A Stanley Cup Hangover? It's Not on Sidney Crosby's Agenda

Sergey ZikovSenior Analyst IOctober 4, 2009

UNIONDALE, NY - OCTOBER 03: Sidney Crosby #87 of the Pittsburgh Penguins is congratulated by teammates Evgeni Malkin #71 and Pascal Dupuis #9 after Sidney scored the game winning goal in a shootout against the New York Islanders on October 3, 2009 in Uniondale, New York.  (Photo by Paul Bereswill/Getty Images)

Two games out of an 82-game schedule won't tell many tales about how good a team will actually be in the long run.

So a couple of early-season victories over New York for the Pittsburgh Penguins hardly prove that the 2009-10 edition will be a success. Or a failure, for that matter. In theory, the two wins are only good for one thing: the four points in the standings.

But for fans, the magic word of the first six and a half periods of hockey is resilience. The ability to recover.

Since the Penguins lost Rob Scuderi, Hal Gill, and Petr Sykora in free agency, hockey experts have been forecasting a Stanley Cup hangover for the champions.

And why not?

They have made two consecutive trips to the finals, a taxing journey that has left the Black and Vegas Gold with a pair of very short summer breaks. Over the past two years, the Penguins average 104 games per season. Or should we just say a lot of bruises and sore legs.

A poor run of pre-season results led to further belief in the hangover. The Penguins won a sum total of one pre-season game, not that it matters, but losing five straight games of any nature heading into the regular season is hardly ideal.

Then there was the groin injury to captain Sidney Crosby. Again. That damn groin.

But as he so often does, the King Penguin proved his critics wrong. He was not only on the ice in the first two games, but playing 20 minutes of ice time and putting pucks in the net.

There's no hangover on his agenda.

It's not like Penguins have been blasting teams away. They have won twice by a goal and needed a shootout to dispose of last year's basement dwellers. There have been stretches where the Penguins have played anything but great hockey.

Against the Rangers, they took a 3-1 lead into the third period. At the time, Dan Bylsma's squad was out shooting, out hitting, and outplaying the Blue shirts.

But the Rangers came out strong and cut the lead to one after new acquisition Marian Gaborik scored his first of the season.

With a Stanley Cup hangover, the Penguins would have allowed a tying goal in the next several minutes.

But no.

All of the pre-game hoopla and euphoria over raising a third Cup banner wasn't enough to take the Penguins focus off the task at hand. The crowd could also sense the momentum was slightly beginning to swing and got behind the home team.

The Penguins tightened up defensively and continued to push forward on offense like they were the ones going for a equalizing goal. Marc-Andre Fleury walled off the cage and preserved the victory.

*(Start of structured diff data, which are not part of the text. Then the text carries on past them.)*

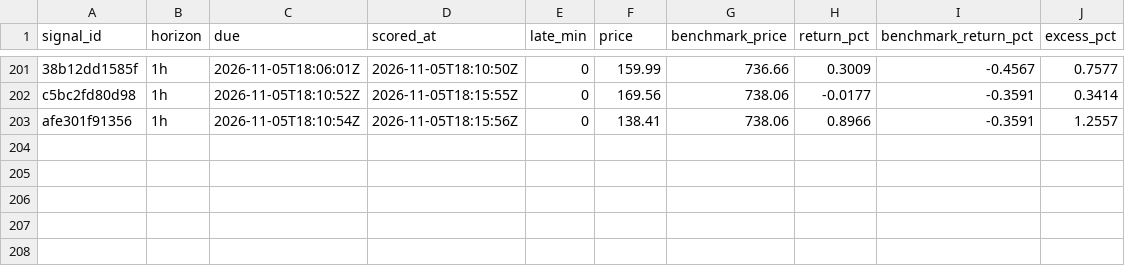
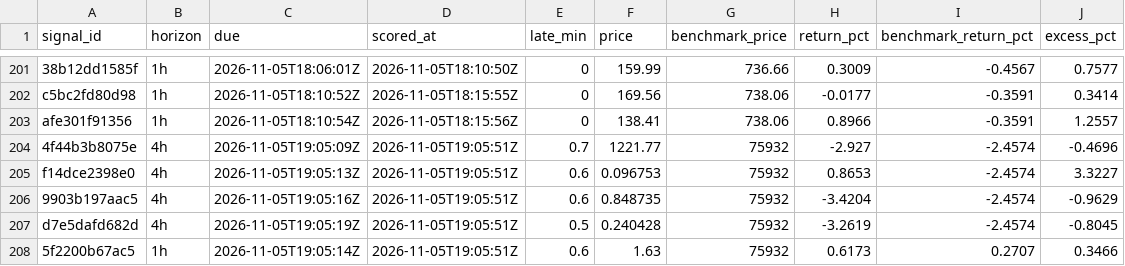
Before and after one commit to hpintojr/crypto-scanner, a CSV file: data/outcomes.csv, drawn as a sheet; only a part is shown, gaps mark what is left out; the diff names each change by its address in the sheet, - before the commit and + after, or states it on an @@ line.

```diff
--- a/data/outcomes.csv
+++ b/data/outcomes.csv
+row 204: 4f44b3b8075e | 4h | 2026-11-05T19:05:09Z | 2026-11-05T19:05:51Z | 0.7 | 1221.77 | 75932 | -2.927 | -2.4574 | -0.4696
+row 205: f14dce2398e0 | 4h | 2026-11-05T19:05:13Z | 2026-11-05T19:05:51Z | 0.6 | 0.096753 | 75932 | 0.8653 | -2.4574 | 3.3227
+row 206: 9903b197aac5 | 4h | 2026-11-05T19:05:16Z | 2026-11-05T19:05:51Z | 0.6 | 0.848735 | 75932 | -3.4204 | -2.4574 | -0.9629
+row 207: d7e5dafd682d | 4h | 2026-11-05T19:05:19Z | 2026-11-05T19:05:51Z | 0.5 | 0.240428 | 75932 | -3.2619 | -2.4574 | -0.8045
+row 208: 5f2200b67ac5 | 1h | 2026-11-05T19:05:14Z | 2026-11-05T19:05:51Z | 0.6 | 1.63 | 75932 | 0.6173 | 0.2707 | 0.3466
```
Also changed, not shown: data/signals.csv, data/wallet-moves.csv, 7 other files.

The next night, the Penguins headed to Long Island, where 2009 first overall pick John Tavares made his NHL debut. 

The atmosphere at the Coliseum was as electric as it's been since the 1980s. To make things worse, the Islanders scored on a deafening five-on-three advantage and Tavares scored his first goal.

But the Penguins tied the game at 2-2 in the third. That lasted 17 seconds.

On the next shot, Trent Hunter beat Fleury through a screen.

With a Stanley Cup hangover, the Penguins would have been stunned by the crowd and momentum going entirely against them.

But the captain and his mates kept pushing, and got another tying goal with less than four minutes to play. Ruslan Fedotenko, scrapping around the net like there's a minute left in Game Seven of the Eastern Conference finals and the Penguins are down a goal, took out the garbage and forced the game to overtime.

It's resilience, really.

Two games don't matter. But Crosby and the Penguins are already proving that what happened in the past will stay in the past. And even though every team will be gunning for them, the new 'Guins are up to the task.